- _TASK GOAL_
Find and copy each line of the records where the string "foretak" shows up.

- _RECORDS SHOWN_
_ _ _

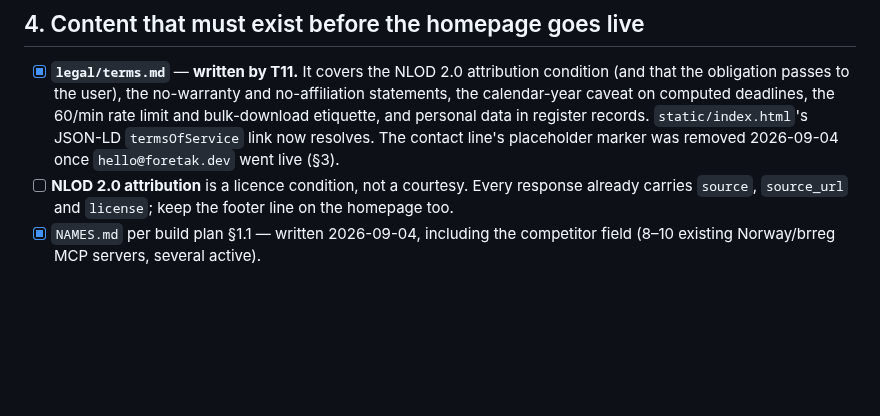
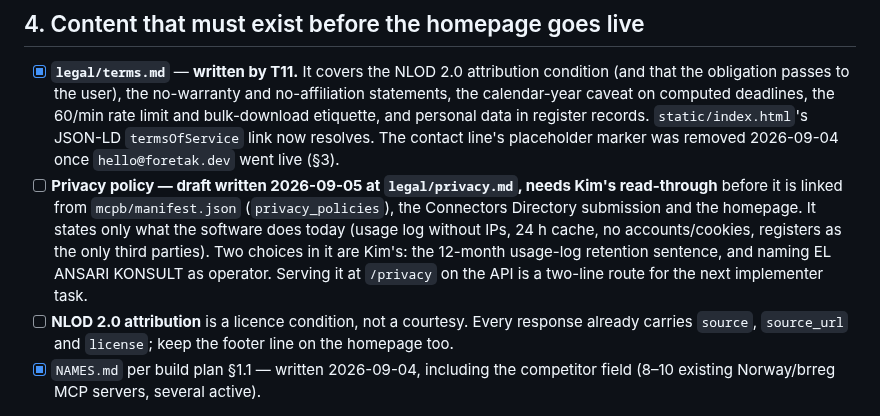
Before and after one commit to foretak/registry-mcp, a Markdown page: HUMAN_TODO.md, the part around the change. Drawn GitHub-style; blank space fills up the shorter version.

```diff
--- a/HUMAN_TODO.md
+++ b/HUMAN_TODO.md
@@ -176,6 +176,7 @@ Two schema constraints that will bite an edit:
       personal data in register records. `static/index.html`'s JSON-LD
       `termsOfService` link now resolves. The contact line's placeholder marker
       was removed 2026-09-04 once `hello@foretak.dev` went live (§3).
+- [ ] **Privacy policy — draft written 2026-09-05 at `legal/privacy.md`, needs Kim's read-through** before it is linked from `mcpb/manifest.json` (`privacy_policies`), the Connectors Directory submission and the homepage. It states only what the software does today (usage log without IPs, 24 h cache, no accounts/cookies, registers as the only third parties). Two choices in it are Kim's: the 12-month usage-log retention sentence, and naming EL ANSARI KONSULT as operator. Serving it at `/privacy` on the API is a two-line route for the next implementer task.
 - [ ] **NLOD 2.0 attribution** is a licence condition, not a courtesy. Every
       response already carries `source`, `source_url` and `license`; keep the
       footer line on the homepage too.
```
Also changed, not shown: legal/privacy.md (added, +41 -0 lines).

_ _ _

- _RESPONSE BELOW_
Before and after one commit to foretak/registry-mcp, a Markdown page: HUMAN_TODO.md, the part around the change. Drawn GitHub-style; blank space fills up the shorter version.
       was removed 2026-09-04 once `hello@foretak.dev` went live (§3).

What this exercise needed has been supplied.